The days when he struggled to see out a game have gone and now he only leaves the pitch early to soak up the adulation of the supporters. His was a man-of-the-match performance, by a country mile.
Now we come to Divock Origi, another player who has had to be patient and bide his time—and oh, how it has paid off for him. Liverpool clearly miss the creativity of Philippe Coutinho; any team would. However, in Origi they have pace, power and goals and he has repaid his manager’s faith in him with five goals in five games.
The scary thing for our opponents is that the lad has nowhere near peaked yet. Supporters everywhere will have held their breath as he left the field late on, nursing an apparent injury.
This was an immensely important win for the Reds, especially when you factor in Arsenal dropping points to Everton the night before. Failure to capitalise would have been a setback, especially in light of wins for Chelsea, City and Spurs.
It is also huge from a psychological perspective, coming less than a week from the Merseyside derby.
Liverpool have shown that they can whether a storm of criticism. Their manager has shown that, with the spotlight cranked up to the max, he can get the biggest decisions right. And the men who wear the shirt showed us all that they can put the setbacks behind them, learn from their mistakes and get right back on track.
There is, of course, one other important take-home from this result: the Reds were up against perhaps the stingiest defence they will face all season. This was not a bus, it was a great wall.
They had been frustrated in the first half, as the home defence held sway. Boro could even have been level, but for Mignolet. However, in the second half Liverpool blew Aitor Karanka’s side apart. They were simply breathtaking at times.
Liverpool are back in second place and they thoroughly deserve to be there. After the nightmare of Bournemouth and the frustration of West Ham, the supporters and the manager have rightly demanded a response. At Riverside they delivered, and some.

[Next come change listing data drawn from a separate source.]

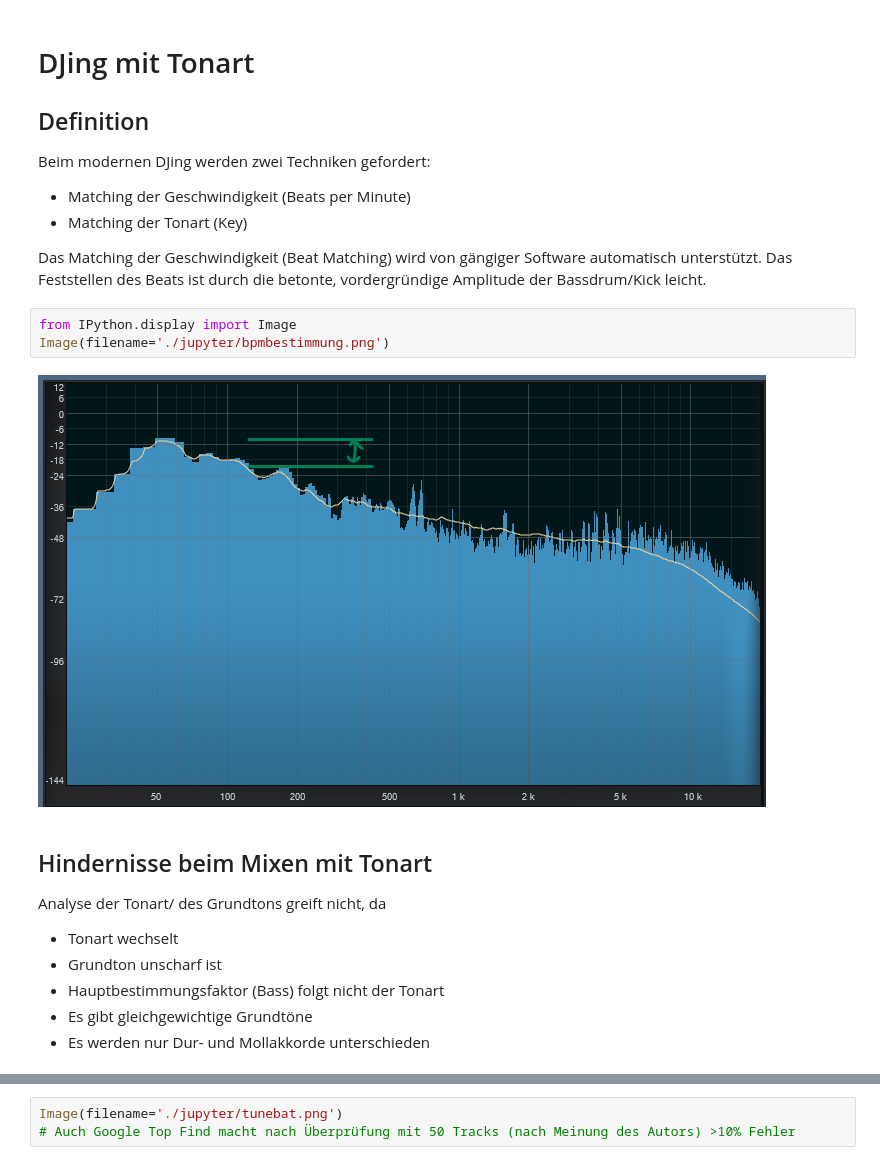
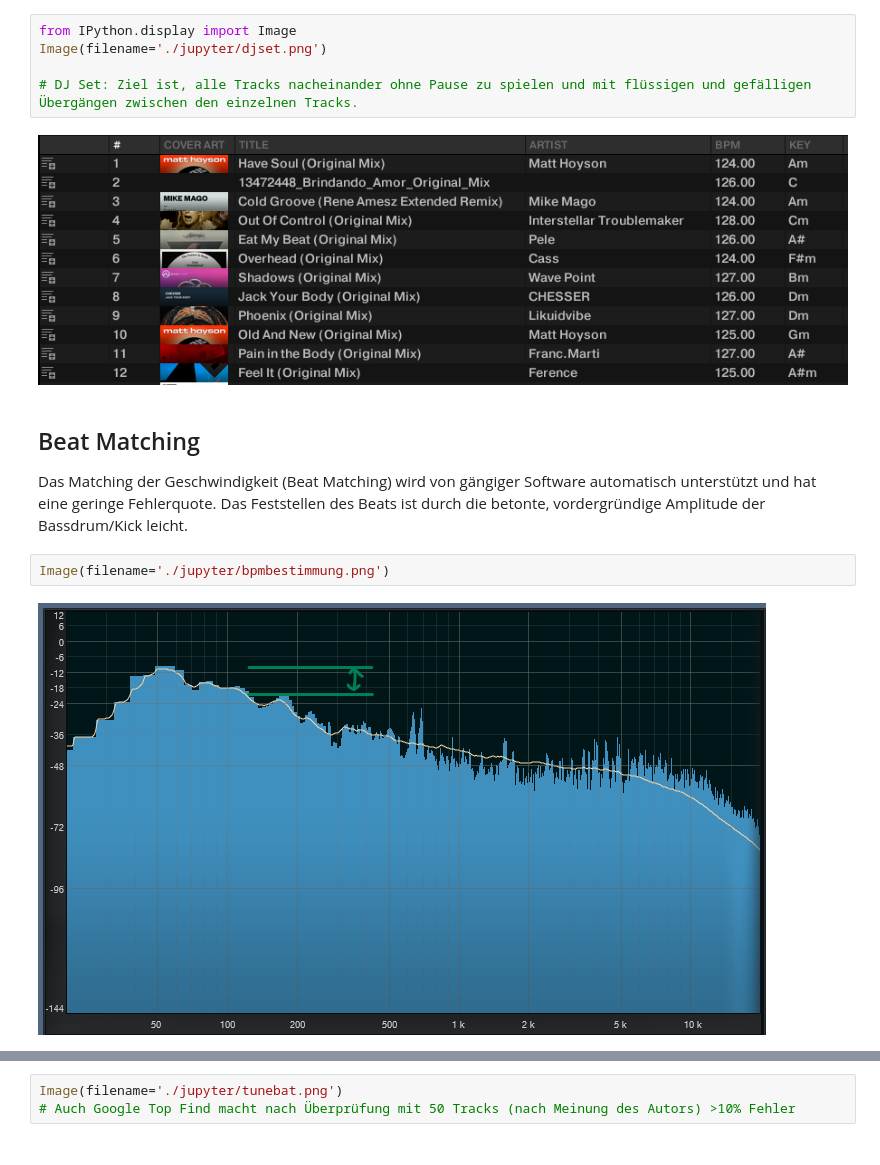
Before and after one commit to S0urcemaster/mixmatch, a Jupyter notebook: mixmatching.ipynb, the cells around one changed output, grey strips where cells are left out. Cells and saved outputs as stored; diff of their text form.

```diff
--- a/mixmatching.ipynb
+++ b/mixmatching.ipynb
@@ -1,22 +7,14 @@
+# %%
+from IPython.display import Image
+Image(filename='./jupyter/djset.png')
+
+# DJ Set: Ziel ist, alle Tracks nacheinander ohne Pause zu spielen und mit flüssigen und gefälligen Übergängen zwischen den einzelnen Tracks.
+# %% [output]
+[figure, added]
 # %% [markdown]
-# DJing mit Tonart
-
-## Definition
-Beim modernen DJing werden zwei Techniken gefordert:
-- Matching der Geschwindigkeit (Beats per Minute)
-- Matching der Tonart (Key)
-
-Das Matching der Geschwindigkeit (Beat Matching) wird von gängiger Software automatisch unterstützt. Das Feststellen des Beats ist durch die betonte, vordergründige Amplitude der Bassdrum/Kick leicht.
+## Beat Matching
+Das Matching der Geschwindigkeit (Beat Matching) wird von gängiger Software automatisch unterstützt und hat eine geringe Fehlerquote. Das Feststellen des Beats ist durch die betonte, vordergründige Amplitude der Bassdrum/Kick leicht.
 # %%
-from IPython.display import Image
 Image(filename='./jupyter/bpmbestimmung.png')
 # %% [output]
 [figure]
-# %% [markdown]
-## Hindernisse beim Mixen mit Tonart
-Analyse der Tonart/ des Grundtons greift nicht, da
-- Tonart wechselt
-- Grundton unscharf ist
-- Hauptbestimmungsfaktor (Bass) folgt nicht der Tonart
-- Es gibt gleichgewichtige Grundtöne
-- Es werden nur Dur- und Mollakkorde unterschieden
```
Also changed, not shown: parts of 8 cells of this notebook, 12 other files.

As we approach the halfway point in the season believe me when I say Liverpool are right in this title race. Same again next week, Reds.